▶ [Records for processing]:
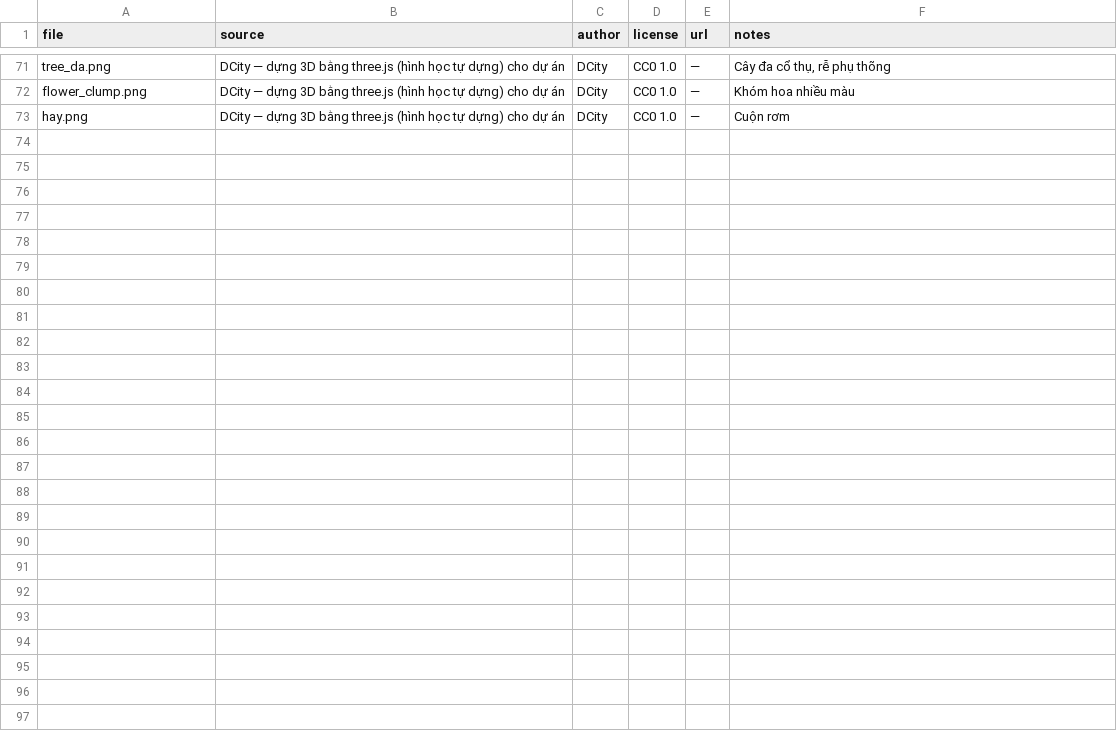
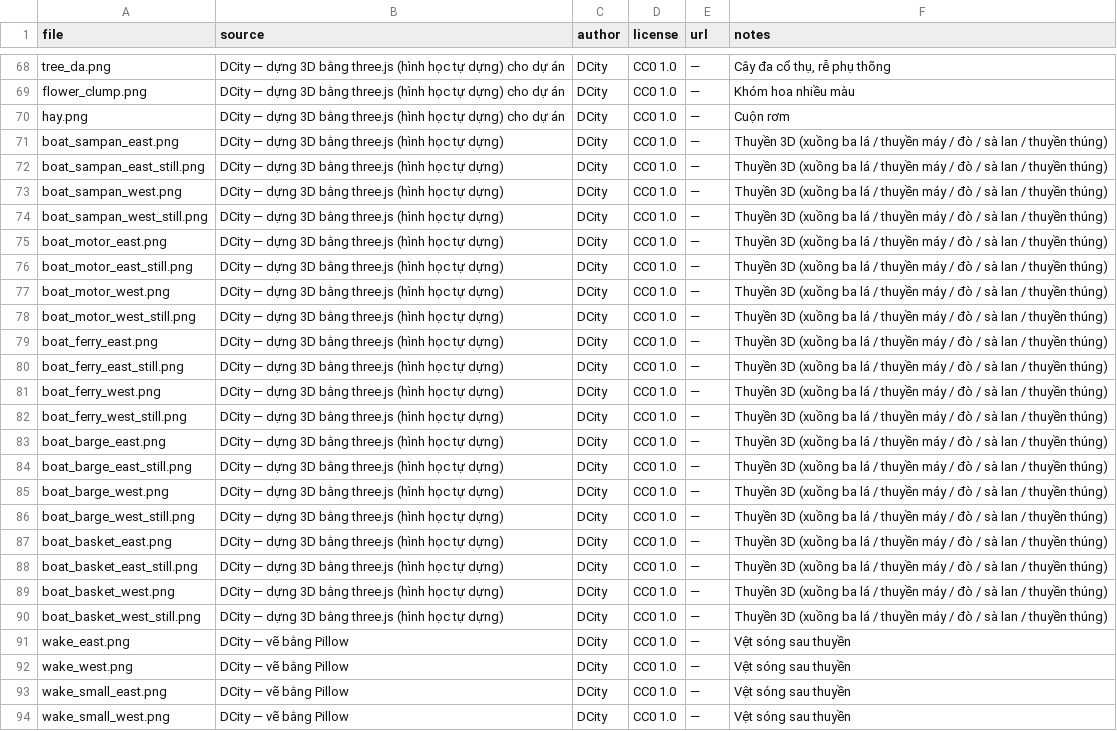
Before and after one commit to dbphx/game-center, a CSV file: public/img/toon/city3d/CREDITS.csv, drawn as a sheet; only a part is shown, gaps mark what is left out; the diff covers the shown part only.

```diff
--- a/public/img/toon/city3d/CREDITS.csv
+++ b/public/img/toon/city3d/CREDITS.csv
@@ -73 +70,25 @@ flower_clump.png,DCity — dựng 3D bằng three.js (hình học tự dựng) c
 hay.png,DCity — dựng 3D bằng three.js (hình học tự dựng) cho dự án,DCity,CC0 1.0,—,Cuộn rơm
+boat_sampan_east.png,DCity — dựng 3D bằng three.js (hình học tự dựng),DCity,CC0 1.0,—,Thuyền 3D (xuồng ba lá / thuyền máy / đò / sà lan / thuyền thúng)
+boat_sampan_east_still.png,DCity — dựng 3D bằng three.js (hình học tự dựng),DCity,CC0 1.0,—,Thuyền 3D (xuồng ba lá / thuyền máy / đò / sà lan / thuyền thúng)
+boat_sampan_west.png,DCity — dựng 3D bằng three.js (hình học tự dựng),DCity,CC0 1.0,—,Thuyền 3D (xuồng ba lá / thuyền máy / đò / sà lan / thuyền thúng)
+boat_sampan_west_still.png,DCity — dựng 3D bằng three.js (hình học tự dựng),DCity,CC0 1.0,—,Thuyền 3D (xuồng ba lá / thuyền máy / đò / sà lan / thuyền thúng)
+boat_motor_east.png,DCity — dựng 3D bằng three.js (hình học tự dựng),DCity,CC0 1.0,—,Thuyền 3D (xuồng ba lá / thuyền máy / đò / sà lan / thuyền thúng)
+boat_motor_east_still.png,DCity — dựng 3D bằng three.js (hình học tự dựng),DCity,CC0 1.0,—,Thuyền 3D (xuồng ba lá / thuyền máy / đò / sà lan / thuyền thúng)
+boat_motor_west.png,DCity — dựng 3D bằng three.js (hình học tự dựng),DCity,CC0 1.0,—,Thuyền 3D (xuồng ba lá / thuyền máy / đò / sà lan / thuyền thúng)
+boat_motor_west_still.png,DCity — dựng 3D bằng three.js (hình học tự dựng),DCity,CC0 1.0,—,Thuyền 3D (xuồng ba lá / thuyền máy / đò / sà lan / thuyền thúng)
+boat_ferry_east.png,DCity — dựng 3D bằng three.js (hình học tự dựng),DCity,CC0 1.0,—,Thuyền 3D (xuồng ba lá / thuyền máy / đò / sà lan / thuyền thúng)
+boat_ferry_east_still.png,DCity — dựng 3D bằng three.js (hình học tự dựng),DCity,CC0 1.0,—,Thuyền 3D (xuồng ba lá / thuyền máy / đò / sà lan / thuyền thúng)
+boat_ferry_west.png,DCity — dựng 3D bằng three.js (hình học tự dựng),DCity,CC0 1.0,—,Thuyền 3D (xuồng ba lá / thuyền máy / đò / sà lan / thuyền thúng)
+boat_ferry_west_still.png,DCity — dựng 3D bằng three.js (hình học tự dựng),DCity,CC0 1.0,—,Thuyền 3D (xuồng ba lá / thuyền máy / đò / sà lan / thuyền thúng)
+boat_barge_east.png,DCity — dựng 3D bằng three.js (hình học tự dựng),DCity,CC0 1.0,—,Thuyền 3D (xuồng ba lá / thuyền máy / đò / sà lan / thuyền thúng)
+boat_barge_east_still.png,DCity — dựng 3D bằng three.js (hình học tự dựng),DCity,CC0 1.0,—,Thuyền 3D (xuồng ba lá / thuyền máy / đò / sà lan / thuyền thúng)
+boat_barge_west.png,DCity — dựng 3D bằng three.js (hình học tự dựng),DCity,CC0 1.0,—,Thuyền 3D (xuồng ba lá / thuyền máy / đò / sà lan / thuyền thúng)
+boat_barge_west_still.png,DCity — dựng 3D bằng three.js (hình học tự dựng),DCity,CC0 1.0,—,Thuyền 3D (xuồng ba lá / thuyền máy / đò / sà lan / thuyền thúng)
+boat_basket_east.png,DCity — dựng 3D bằng three.js (hình học tự dựng),DCity,CC0 1.0,—,Thuyền 3D (xuồng ba lá / thuyền máy / đò / sà lan / thuyền thúng)
+boat_basket_east_still.png,DCity — dựng 3D bằng three.js (hình học tự dựng),DCity,CC0 1.0,—,Thuyền 3D (xuồng ba lá / thuyền máy / đò / sà lan / thuyền thúng)
+boat_basket_west.png,DCity — dựng 3D bằng three.js (hình học tự dựng),DCity,CC0 1.0,—,Thuyền 3D (xuồng ba lá / thuyền máy / đò / sà lan / thuyền thúng)
+boat_basket_west_still.png,DCity — dựng 3D bằng three.js (hình học tự dựng),DCity,CC0 1.0,—,Thuyền 3D (xuồng ba lá / thuyền máy / đò / sà lan / thuyền thúng)
+wake_east.png,DCity — vẽ bằng Pillow,DCity,CC0 1.0,—,Vệt sóng sau thuyền
+wake_west.png,DCity — vẽ bằng Pillow,DCity,CC0 1.0,—,Vệt sóng sau thuyền
+wake_small_east.png,DCity — vẽ bằng Pillow,DCity,CC0 1.0,—,Vệt sóng sau thuyền
+wake_small_west.png,DCity — vẽ bằng Pillow,DCity,CC0 1.0,—,Vệt sóng sau thuyền
```
Also changed, not shown: 3 removed rows elsewhere in this file, 30 other files.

▶ [Your objective]: Repeat each entry above exactly, passing over any images.

▶ [Exercise output]:
Before and after one commit to dbphx/game-center, a CSV file: public/img/toon/city3d/CREDITS.csv, drawn as a sheet; only a part is shown, gaps mark what is left out; the diff covers the shown part only.

```diff
--- a/public/img/toon/city3d/CREDITS.csv
+++ b/public/img/toon/city3d/CREDITS.csv
@@ -73 +70,25 @@ flower_clump.png,DCity — dựng 3D bằng three.js (hình học tự dựng) c
 hay.png,DCity — dựng 3D bằng three.js (hình học tự dựng) cho dự án,DCity,CC0 1.0,—,Cuộn rơm
+boat_sampan_east.png,DCity — dựng 3D bằng three.js (hình học tự dựng),DCity,CC0 1.0,—,Thuyền 3D (xuồng ba lá / thuyền máy / đò / sà lan / thuyền thúng)
+boat_sampan_east_still.png,DCity — dựng 3D bằng three.js (hình học tự dựng),DCity,CC0 1.0,—,Thuyền 3D (xuồng ba lá / thuyền máy / đò / sà lan / thuyền thúng)
+boat_sampan_west.png,DCity — dựng 3D bằng three.js (hình học tự dựng),DCity,CC0 1.0,—,Thuyền 3D (xuồng ba lá / thuyền máy / đò / sà lan / thuyền thúng)
+boat_sampan_west_still.png,DCity — dựng 3D bằng three.js (hình học tự dựng),DCity,CC0 1.0,—,Thuyền 3D (xuồng ba lá / thuyền máy / đò / sà lan / thuyền thúng)
+boat_motor_east.png,DCity — dựng 3D bằng three.js (hình học tự dựng),DCity,CC0 1.0,—,Thuyền 3D (xuồng ba lá / thuyền máy / đò / sà lan / thuyền thúng)
+boat_motor_east_still.png,DCity — dựng 3D bằng three.js (hình học tự dựng),DCity,CC0 1.0,—,Thuyền 3D (xuồng ba lá / thuyền máy / đò / sà lan / thuyền thúng)
+boat_motor_west.png,DCity — dựng 3D bằng three.js (hình học tự dựng),DCity,CC0 1.0,—,Thuyền 3D (xuồng ba lá / thuyền máy / đò / sà lan / thuyền thúng)
+boat_motor_west_still.png,DCity — dựng 3D bằng three.js (hình học tự dựng),DCity,CC0 1.0,—,Thuyền 3D (xuồng ba lá / thuyền máy / đò / sà lan / thuyền thúng)
+boat_ferry_east.png,DCity — dựng 3D bằng three.js (hình học tự dựng),DCity,CC0 1.0,—,Thuyền 3D (xuồng ba lá / thuyền máy / đò / sà lan / thuyền thúng)
+boat_ferry_east_still.png,DCity — dựng 3D bằng three.js (hình học tự dựng),DCity,CC0 1.0,—,Thuyền 3D (xuồng ba lá / thuyền máy / đò / sà lan / thuyền thúng)
+boat_ferry_west.png,DCity — dựng 3D bằng three.js (hình học tự dựng),DCity,CC0 1.0,—,Thuyền 3D (xuồng ba lá / thuyền máy / đò / sà lan / thuyền thúng)
+boat_ferry_west_still.png,DCity — dựng 3D bằng three.js (hình học tự dựng),DCity,CC0 1.0,—,Thuyền 3D (xuồng ba lá / thuyền máy / đò / sà lan / thuyền thúng)
+boat_barge_east.png,DCity — dựng 3D bằng three.js (hình học tự dựng),DCity,CC0 1.0,—,Thuyền 3D (xuồng ba lá / thuyền máy / đò / sà lan / thuyền thúng)
+boat_barge_east_still.png,DCity — dựng 3D bằng three.js (hình học tự dựng),DCity,CC0 1.0,—,Thuyền 3D (xuồng ba lá / thuyền máy / đò / sà lan / thuyền thúng)
+boat_barge_west.png,DCity — dựng 3D bằng three.js (hình học tự dựng),DCity,CC0 1.0,—,Thuyền 3D (xuồng ba lá / thuyền máy / đò / sà lan / thuyền thúng)
+boat_barge_west_still.png,DCity — dựng 3D bằng three.js (hình học tự dựng),DCity,CC0 1.0,—,Thuyền 3D (xuồng ba lá / thuyền máy / đò / sà lan / thuyền thúng)
+boat_basket_east.png,DCity — dựng 3D bằng three.js (hình học tự dựng),DCity,CC0 1.0,—,Thuyền 3D (xuồng ba lá / thuyền máy / đò / sà lan / thuyền thúng)
+boat_basket_east_still.png,DCity — dựng 3D bằng three.js (hình học tự dựng),DCity,CC0 1.0,—,Thuyền 3D (xuồng ba lá / thuyền máy / đò / sà lan / thuyền thúng)
+boat_basket_west.png,DCity — dựng 3D bằng three.js (hình học tự dựng),DCity,CC0 1.0,—,Thuyền 3D (xuồng ba lá / thuyền máy / đò / sà lan / thuyền thúng)
+boat_basket_west_still.png,DCity — dựng 3D bằng three.js (hình học tự dựng),DCity,CC0 1.0,—,Thuyền 3D (xuồng ba lá / thuyền máy / đò / sà lan / thuyền thúng)
+wake_east.png,DCity — vẽ bằng Pillow,DCity,CC0 1.0,—,Vệt sóng sau thuyền
+wake_west.png,DCity — vẽ bằng Pillow,DCity,CC0 1.0,—,Vệt sóng sau thuyền
+wake_small_east.png,DCity — vẽ bằng Pillow,DCity,CC0 1.0,—,Vệt sóng sau thuyền
+wake_small_west.png,DCity — vẽ bằng Pillow,DCity,CC0 1.0,—,Vệt sóng sau thuyền
```
Also changed, not shown: 3 removed rows elsewhere in this file, 30 other files.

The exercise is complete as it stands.